▶ **TASK REQUIREMENTS**
Among the lines listed below, count those that include the string "live", and state only the count.

▶ **TASK MATERIAL**

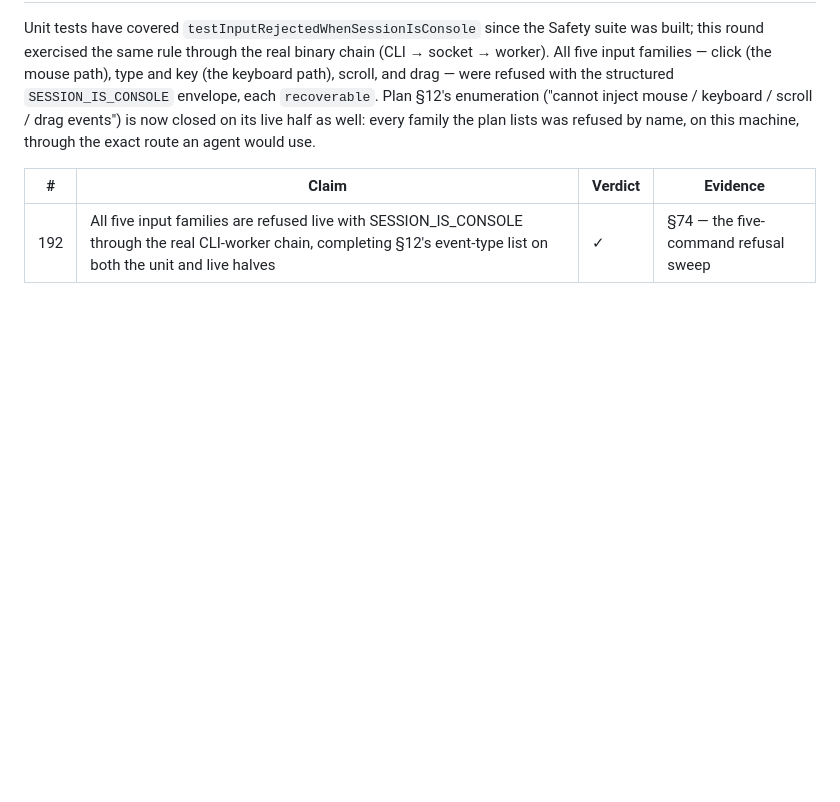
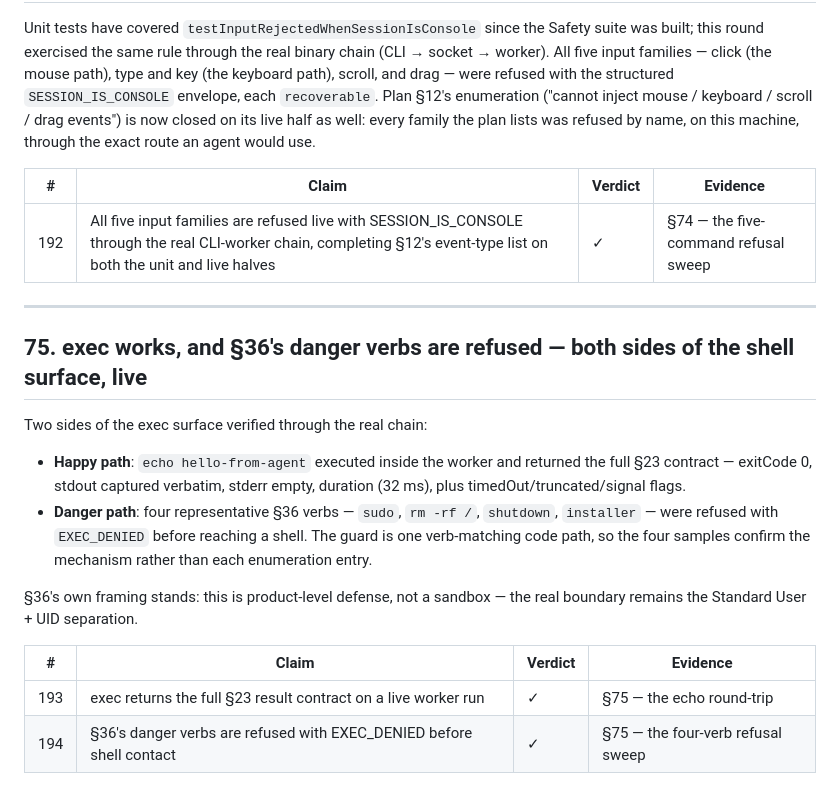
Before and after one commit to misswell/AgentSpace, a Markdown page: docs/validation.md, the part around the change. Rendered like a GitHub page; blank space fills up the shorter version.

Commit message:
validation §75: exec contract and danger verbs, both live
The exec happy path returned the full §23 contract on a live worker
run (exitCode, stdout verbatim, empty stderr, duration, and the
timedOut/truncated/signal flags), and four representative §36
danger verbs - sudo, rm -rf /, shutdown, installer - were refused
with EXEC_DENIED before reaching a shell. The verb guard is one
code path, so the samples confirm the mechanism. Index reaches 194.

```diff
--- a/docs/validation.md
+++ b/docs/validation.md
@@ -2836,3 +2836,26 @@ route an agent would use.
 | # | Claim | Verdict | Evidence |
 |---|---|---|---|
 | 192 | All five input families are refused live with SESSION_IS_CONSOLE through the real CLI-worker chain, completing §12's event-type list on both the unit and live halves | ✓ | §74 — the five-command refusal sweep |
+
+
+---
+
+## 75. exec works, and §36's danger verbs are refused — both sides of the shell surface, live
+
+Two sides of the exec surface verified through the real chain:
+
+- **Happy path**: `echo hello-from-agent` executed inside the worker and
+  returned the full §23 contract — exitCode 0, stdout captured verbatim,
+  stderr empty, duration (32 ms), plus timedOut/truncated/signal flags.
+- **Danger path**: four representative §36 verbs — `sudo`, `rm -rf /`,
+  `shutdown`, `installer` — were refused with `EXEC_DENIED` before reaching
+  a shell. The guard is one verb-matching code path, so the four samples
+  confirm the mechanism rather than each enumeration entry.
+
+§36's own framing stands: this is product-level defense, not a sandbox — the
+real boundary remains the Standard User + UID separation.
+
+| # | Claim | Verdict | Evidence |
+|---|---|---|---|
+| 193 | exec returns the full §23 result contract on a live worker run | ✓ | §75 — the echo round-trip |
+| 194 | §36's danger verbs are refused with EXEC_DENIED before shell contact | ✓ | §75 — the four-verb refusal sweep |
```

...

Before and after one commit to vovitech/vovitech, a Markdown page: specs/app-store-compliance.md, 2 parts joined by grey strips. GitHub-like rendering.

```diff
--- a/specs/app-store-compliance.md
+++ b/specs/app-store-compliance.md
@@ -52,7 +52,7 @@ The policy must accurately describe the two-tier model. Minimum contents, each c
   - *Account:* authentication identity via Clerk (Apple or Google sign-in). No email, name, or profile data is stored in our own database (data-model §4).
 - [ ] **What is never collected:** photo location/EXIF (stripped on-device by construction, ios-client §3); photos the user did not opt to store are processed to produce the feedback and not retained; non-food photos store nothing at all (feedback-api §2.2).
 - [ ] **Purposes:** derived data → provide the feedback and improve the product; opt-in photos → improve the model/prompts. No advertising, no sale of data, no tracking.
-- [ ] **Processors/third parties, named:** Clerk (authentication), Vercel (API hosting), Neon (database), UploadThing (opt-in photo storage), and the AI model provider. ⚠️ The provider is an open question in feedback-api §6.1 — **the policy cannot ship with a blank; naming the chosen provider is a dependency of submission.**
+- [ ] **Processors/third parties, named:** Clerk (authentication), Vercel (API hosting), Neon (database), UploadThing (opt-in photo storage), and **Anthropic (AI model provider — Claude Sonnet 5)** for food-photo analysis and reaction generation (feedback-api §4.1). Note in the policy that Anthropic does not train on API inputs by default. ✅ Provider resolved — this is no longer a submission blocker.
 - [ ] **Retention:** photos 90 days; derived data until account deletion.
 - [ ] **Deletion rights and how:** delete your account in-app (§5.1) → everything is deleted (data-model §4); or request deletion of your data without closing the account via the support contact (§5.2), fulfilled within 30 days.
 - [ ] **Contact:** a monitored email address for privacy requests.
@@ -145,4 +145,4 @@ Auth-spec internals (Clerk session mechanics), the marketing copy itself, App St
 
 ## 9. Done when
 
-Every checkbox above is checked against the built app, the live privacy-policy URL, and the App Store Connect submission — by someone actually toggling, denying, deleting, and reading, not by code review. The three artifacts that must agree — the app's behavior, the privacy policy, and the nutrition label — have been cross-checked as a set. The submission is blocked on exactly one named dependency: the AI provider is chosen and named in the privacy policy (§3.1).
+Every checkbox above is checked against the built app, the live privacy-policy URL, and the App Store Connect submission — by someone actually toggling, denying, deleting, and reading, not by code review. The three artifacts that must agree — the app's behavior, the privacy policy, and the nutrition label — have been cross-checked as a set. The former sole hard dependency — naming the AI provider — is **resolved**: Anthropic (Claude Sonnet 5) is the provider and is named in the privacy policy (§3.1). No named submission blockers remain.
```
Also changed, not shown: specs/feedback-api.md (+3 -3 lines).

▶ **TASK OUTPUT**
7